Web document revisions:
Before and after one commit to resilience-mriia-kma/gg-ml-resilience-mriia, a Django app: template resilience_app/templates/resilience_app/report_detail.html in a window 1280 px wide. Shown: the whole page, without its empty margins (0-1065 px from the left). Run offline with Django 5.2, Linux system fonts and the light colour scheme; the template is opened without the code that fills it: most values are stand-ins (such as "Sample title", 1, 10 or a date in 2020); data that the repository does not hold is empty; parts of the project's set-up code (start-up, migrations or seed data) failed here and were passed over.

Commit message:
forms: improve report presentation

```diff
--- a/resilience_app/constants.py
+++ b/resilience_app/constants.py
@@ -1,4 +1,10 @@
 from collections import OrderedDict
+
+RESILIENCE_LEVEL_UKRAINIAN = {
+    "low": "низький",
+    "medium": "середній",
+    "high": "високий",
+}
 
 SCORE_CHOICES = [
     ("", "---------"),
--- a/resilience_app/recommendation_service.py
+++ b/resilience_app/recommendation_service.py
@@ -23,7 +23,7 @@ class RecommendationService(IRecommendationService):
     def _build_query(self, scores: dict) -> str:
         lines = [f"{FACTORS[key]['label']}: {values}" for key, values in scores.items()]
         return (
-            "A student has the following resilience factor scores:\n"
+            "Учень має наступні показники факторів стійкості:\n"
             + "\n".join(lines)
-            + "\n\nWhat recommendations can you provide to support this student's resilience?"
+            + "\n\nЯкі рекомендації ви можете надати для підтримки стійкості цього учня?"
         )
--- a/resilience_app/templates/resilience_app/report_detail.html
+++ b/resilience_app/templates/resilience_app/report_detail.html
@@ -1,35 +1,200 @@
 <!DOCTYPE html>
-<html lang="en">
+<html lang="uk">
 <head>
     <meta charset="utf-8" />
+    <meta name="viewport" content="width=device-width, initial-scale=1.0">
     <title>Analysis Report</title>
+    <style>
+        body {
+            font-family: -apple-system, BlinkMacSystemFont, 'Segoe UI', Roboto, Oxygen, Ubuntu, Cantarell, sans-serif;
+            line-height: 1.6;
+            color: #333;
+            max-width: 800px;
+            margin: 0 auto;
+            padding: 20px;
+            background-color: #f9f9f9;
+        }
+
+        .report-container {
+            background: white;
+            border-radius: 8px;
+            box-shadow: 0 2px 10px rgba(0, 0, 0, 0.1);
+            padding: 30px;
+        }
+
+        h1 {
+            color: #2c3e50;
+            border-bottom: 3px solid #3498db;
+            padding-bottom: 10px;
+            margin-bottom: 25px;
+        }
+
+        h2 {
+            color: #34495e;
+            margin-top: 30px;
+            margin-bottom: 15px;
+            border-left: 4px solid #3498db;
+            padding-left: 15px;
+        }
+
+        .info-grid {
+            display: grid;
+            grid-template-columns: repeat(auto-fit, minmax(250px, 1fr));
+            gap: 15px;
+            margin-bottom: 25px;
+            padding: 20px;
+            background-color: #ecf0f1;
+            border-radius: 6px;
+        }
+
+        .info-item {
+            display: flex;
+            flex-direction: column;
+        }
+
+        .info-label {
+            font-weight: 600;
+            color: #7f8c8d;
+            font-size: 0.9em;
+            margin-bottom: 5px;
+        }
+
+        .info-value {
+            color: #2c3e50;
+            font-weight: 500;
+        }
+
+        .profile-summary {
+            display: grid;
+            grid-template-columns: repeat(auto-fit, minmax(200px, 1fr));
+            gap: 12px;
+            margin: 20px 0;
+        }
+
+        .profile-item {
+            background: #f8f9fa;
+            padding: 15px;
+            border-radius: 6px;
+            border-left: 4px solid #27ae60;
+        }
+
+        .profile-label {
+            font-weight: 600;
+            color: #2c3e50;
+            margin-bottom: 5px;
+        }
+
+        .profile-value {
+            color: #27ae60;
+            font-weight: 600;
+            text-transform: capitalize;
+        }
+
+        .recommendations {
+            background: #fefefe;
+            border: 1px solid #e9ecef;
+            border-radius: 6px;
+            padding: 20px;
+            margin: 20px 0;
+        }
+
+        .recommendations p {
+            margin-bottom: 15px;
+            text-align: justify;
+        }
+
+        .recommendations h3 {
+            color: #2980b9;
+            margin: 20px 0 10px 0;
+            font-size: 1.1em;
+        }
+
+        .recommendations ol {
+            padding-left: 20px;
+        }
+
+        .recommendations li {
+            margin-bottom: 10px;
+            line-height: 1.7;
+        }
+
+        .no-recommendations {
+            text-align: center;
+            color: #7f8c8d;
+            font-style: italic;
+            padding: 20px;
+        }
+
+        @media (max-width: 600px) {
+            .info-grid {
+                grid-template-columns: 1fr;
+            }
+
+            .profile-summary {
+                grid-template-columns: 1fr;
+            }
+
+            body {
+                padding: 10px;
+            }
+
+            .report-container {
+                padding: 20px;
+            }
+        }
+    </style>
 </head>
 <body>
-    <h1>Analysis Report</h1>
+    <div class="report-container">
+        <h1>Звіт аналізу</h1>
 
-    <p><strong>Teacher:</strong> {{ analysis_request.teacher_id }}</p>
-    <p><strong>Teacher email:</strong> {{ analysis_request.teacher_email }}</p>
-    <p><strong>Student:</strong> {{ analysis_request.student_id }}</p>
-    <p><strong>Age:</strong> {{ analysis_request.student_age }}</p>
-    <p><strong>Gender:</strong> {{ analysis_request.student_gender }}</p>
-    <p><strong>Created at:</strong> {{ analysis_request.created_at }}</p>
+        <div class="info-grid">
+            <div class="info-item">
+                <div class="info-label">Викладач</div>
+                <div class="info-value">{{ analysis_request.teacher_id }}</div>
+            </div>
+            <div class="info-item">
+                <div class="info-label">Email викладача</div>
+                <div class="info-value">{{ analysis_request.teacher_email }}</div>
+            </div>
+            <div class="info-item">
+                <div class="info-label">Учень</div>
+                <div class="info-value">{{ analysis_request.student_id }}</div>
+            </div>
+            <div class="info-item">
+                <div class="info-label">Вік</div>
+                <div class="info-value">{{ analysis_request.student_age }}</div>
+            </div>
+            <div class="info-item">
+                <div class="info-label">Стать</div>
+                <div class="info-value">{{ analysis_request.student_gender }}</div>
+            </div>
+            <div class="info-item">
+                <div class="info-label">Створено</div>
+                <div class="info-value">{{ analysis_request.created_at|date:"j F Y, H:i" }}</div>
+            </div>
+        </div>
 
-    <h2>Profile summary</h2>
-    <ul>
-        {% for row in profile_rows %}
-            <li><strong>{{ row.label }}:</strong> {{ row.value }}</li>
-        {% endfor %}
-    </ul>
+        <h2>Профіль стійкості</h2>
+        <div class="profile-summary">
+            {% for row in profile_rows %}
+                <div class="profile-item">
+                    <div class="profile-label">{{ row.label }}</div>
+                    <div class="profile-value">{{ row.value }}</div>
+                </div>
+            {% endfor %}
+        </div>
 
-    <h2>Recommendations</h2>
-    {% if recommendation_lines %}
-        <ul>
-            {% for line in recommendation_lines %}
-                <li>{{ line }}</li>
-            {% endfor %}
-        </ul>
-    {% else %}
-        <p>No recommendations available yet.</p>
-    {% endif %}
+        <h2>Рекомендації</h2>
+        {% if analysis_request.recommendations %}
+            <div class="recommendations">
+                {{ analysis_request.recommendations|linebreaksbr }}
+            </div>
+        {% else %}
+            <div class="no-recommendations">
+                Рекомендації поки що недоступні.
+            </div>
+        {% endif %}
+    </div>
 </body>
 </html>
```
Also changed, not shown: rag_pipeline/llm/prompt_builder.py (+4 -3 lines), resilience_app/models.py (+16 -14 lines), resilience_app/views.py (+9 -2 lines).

- WHAT THE EXERCISE ASKS -
Reproduce the entries exactly, each one as given.

- RESULT OF THE TASK -
Before and after one commit to resilience-mriia-kma/gg-ml-resilience-mriia, a Django app: template resilience_app/templates/resilience_app/report_detail.html in a window 1280 px wide. Shown: the whole page, without its empty margins (0-1065 px from the left). Run offline with Django 5.2, Linux system fonts and the light colour scheme; the template is opened without the code that fills it: most values are stand-ins (such as "Sample title", 1, 10 or a date in 2020); data that the repository does not hold is empty; parts of the project's set-up code (start-up, migrations or seed data) failed here and were passed over.

Commit message:
forms: improve report presentation

```diff
--- a/resilience_app/constants.py
+++ b/resilience_app/constants.py
@@ -1,4 +1,10 @@
 from collections import OrderedDict
+
+RESILIENCE_LEVEL_UKRAINIAN = {
+    "low": "низький",
+    "medium": "середній",
+    "high": "високий",
+}
 
 SCORE_CHOICES = [
     ("", "---------"),
--- a/resilience_app/recommendation_service.py
+++ b/resilience_app/recommendation_service.py
@@ -23,7 +23,7 @@ class RecommendationService(IRecommendationService):
     def _build_query(self, scores: dict) -> str:
         lines = [f"{FACTORS[key]['label']}: {values}" for key, values in scores.items()]
         return (
-            "A student has the following resilience factor scores:\n"
+            "Учень має наступні показники факторів стійкості:\n"
             + "\n".join(lines)
-            + "\n\nWhat recommendations can you provide to support this student's resilience?"
+            + "\n\nЯкі рекомендації ви можете надати для підтримки стійкості цього учня?"
         )
--- a/resilience_app/templates/resilience_app/report_detail.html
+++ b/resilience_app/templates/resilience_app/report_detail.html
@@ -1,35 +1,200 @@
 <!DOCTYPE html>
-<html lang="en">
+<html lang="uk">
 <head>
     <meta charset="utf-8" />
+    <meta name="viewport" content="width=device-width, initial-scale=1.0">
     <title>Analysis Report</title>
+    <style>
+        body {
+            font-family: -apple-system, BlinkMacSystemFont, 'Segoe UI', Roboto, Oxygen, Ubuntu, Cantarell, sans-serif;
+            line-height: 1.6;
+            color: #333;
+            max-width: 800px;
+            margin: 0 auto;
+            padding: 20px;
+            background-color: #f9f9f9;
+        }
+
+        .report-container {
+            background: white;
+            border-radius: 8px;
+            box-shadow: 0 2px 10px rgba(0, 0, 0, 0.1);
+            padding: 30px;
+        }
+
+        h1 {
+            color: #2c3e50;
+            border-bottom: 3px solid #3498db;
+            padding-bottom: 10px;
+            margin-bottom: 25px;
+        }
+
+        h2 {
+            color: #34495e;
+            margin-top: 30px;
+            margin-bottom: 15px;
+            border-left: 4px solid #3498db;
+            padding-left: 15px;
+        }
+
+        .info-grid {
+            display: grid;
+            grid-template-columns: repeat(auto-fit, minmax(250px, 1fr));
+            gap: 15px;
+            margin-bottom: 25px;
+            padding: 20px;
+            background-color: #ecf0f1;
+            border-radius: 6px;
+        }
+
+        .info-item {
+            display: flex;
+            flex-direction: column;
+        }
+
+        .info-label {
+            font-weight: 600;
+            color: #7f8c8d;
+            font-size: 0.9em;
+            margin-bottom: 5px;
+        }
+
+        .info-value {
+            color: #2c3e50;
+            font-weight: 500;
+        }
+
+        .profile-summary {
+            display: grid;
+            grid-template-columns: repeat(auto-fit, minmax(200px, 1fr));
+            gap: 12px;
+            margin: 20px 0;
+        }
+
+        .profile-item {
+            background: #f8f9fa;
+            padding: 15px;
+            border-radius: 6px;
+            border-left: 4px solid #27ae60;
+        }
+
+        .profile-label {
+            font-weight: 600;
+            color: #2c3e50;
+            margin-bottom: 5px;
+        }
+
+        .profile-value {
+            color: #27ae60;
+            font-weight: 600;
+            text-transform: capitalize;
+        }
+
+        .recommendations {
+            background: #fefefe;
+            border: 1px solid #e9ecef;
+            border-radius: 6px;
+            padding: 20px;
+            margin: 20px 0;
+        }
+
+        .recommendations p {
+            margin-bottom: 15px;
+            text-align: justify;
+        }
+
+        .recommendations h3 {
+            color: #2980b9;
+            margin: 20px 0 10px 0;
+            font-size: 1.1em;
+        }
+
+        .recommendations ol {
+            padding-left: 20px;
+        }
+
+        .recommendations li {
+            margin-bottom: 10px;
+            line-height: 1.7;
+        }
+
+        .no-recommendations {
+            text-align: center;
+            color: #7f8c8d;
+            font-style: italic;
+            padding: 20px;
+        }
+
+        @media (max-width: 600px) {
+            .info-grid {
+                grid-template-columns: 1fr;
+            }
+
+            .profile-summary {
+                grid-template-columns: 1fr;
+            }
+
+            body {
+                padding: 10px;
+            }
+
+            .report-container {
+                padding: 20px;
+            }
+        }
+    </style>
 </head>
 <body>
-    <h1>Analysis Report</h1>
+    <div class="report-container">
+        <h1>Звіт аналізу</h1>
 
-    <p><strong>Teacher:</strong> {{ analysis_request.teacher_id }}</p>
-    <p><strong>Teacher email:</strong> {{ analysis_request.teacher_email }}</p>
-    <p><strong>Student:</strong> {{ analysis_request.student_id }}</p>
-    <p><strong>Age:</strong> {{ analysis_request.student_age }}</p>
-    <p><strong>Gender:</strong> {{ analysis_request.student_gender }}</p>
-    <p><strong>Created at:</strong> {{ analysis_request.created_at }}</p>
+        <div class="info-grid">
+            <div class="info-item">
+                <div class="info-label">Викладач</div>
+                <div class="info-value">{{ analysis_request.teacher_id }}</div>
+            </div>
+            <div class="info-item">
+                <div class="info-label">Email викладача</div>
+                <div class="info-value">{{ analysis_request.teacher_email }}</div>
+            </div>
+            <div class="info-item">
+                <div class="info-label">Учень</div>
+                <div class="info-value">{{ analysis_request.student_id }}</div>
+            </div>
+            <div class="info-item">
+                <div class="info-label">Вік</div>
+                <div class="info-value">{{ analysis_request.student_age }}</div>
+            </div>
+            <div class="info-item">
+                <div class="info-label">Стать</div>
+                <div class="info-value">{{ analysis_request.student_gender }}</div>
+            </div>
+            <div class="info-item">
+                <div class="info-label">Створено</div>
+                <div class="info-value">{{ analysis_request.created_at|date:"j F Y, H:i" }}</div>
+            </div>
+        </div>
 
-    <h2>Profile summary</h2>
-    <ul>
-        {% for row in profile_rows %}
-            <li><strong>{{ row.label }}:</strong> {{ row.value }}</li>
-        {% endfor %}
-    </ul>
+        <h2>Профіль стійкості</h2>
+        <div class="profile-summary">
+            {% for row in profile_rows %}
+                <div class="profile-item">
+                    <div class="profile-label">{{ row.label }}</div>
+                    <div class="profile-value">{{ row.value }}</div>
+                </div>
+            {% endfor %}
+        </div>
 
-    <h2>Recommendations</h2>
-    {% if recommendation_lines %}
-        <ul>
-            {% for line in recommendation_lines %}
-                <li>{{ line }}</li>
-            {% endfor %}
-        </ul>
-    {% else %}
-        <p>No recommendations available yet.</p>
-    {% endif %}
+        <h2>Рекомендації</h2>
+        {% if analysis_request.recommendations %}
+            <div class="recommendations">
+                {{ analysis_request.recommendations|linebreaksbr }}
+            </div>
+        {% else %}
+            <div class="no-recommendations">
+                Рекомендації поки що недоступні.
+            </div>
+        {% endif %}
+    </div>
 </body>
 </html>
```
Also changed, not shown: rag_pipeline/llm/prompt_builder.py (+4 -3 lines), resilience_app/models.py (+16 -14 lines), resilience_app/views.py (+9 -2 lines).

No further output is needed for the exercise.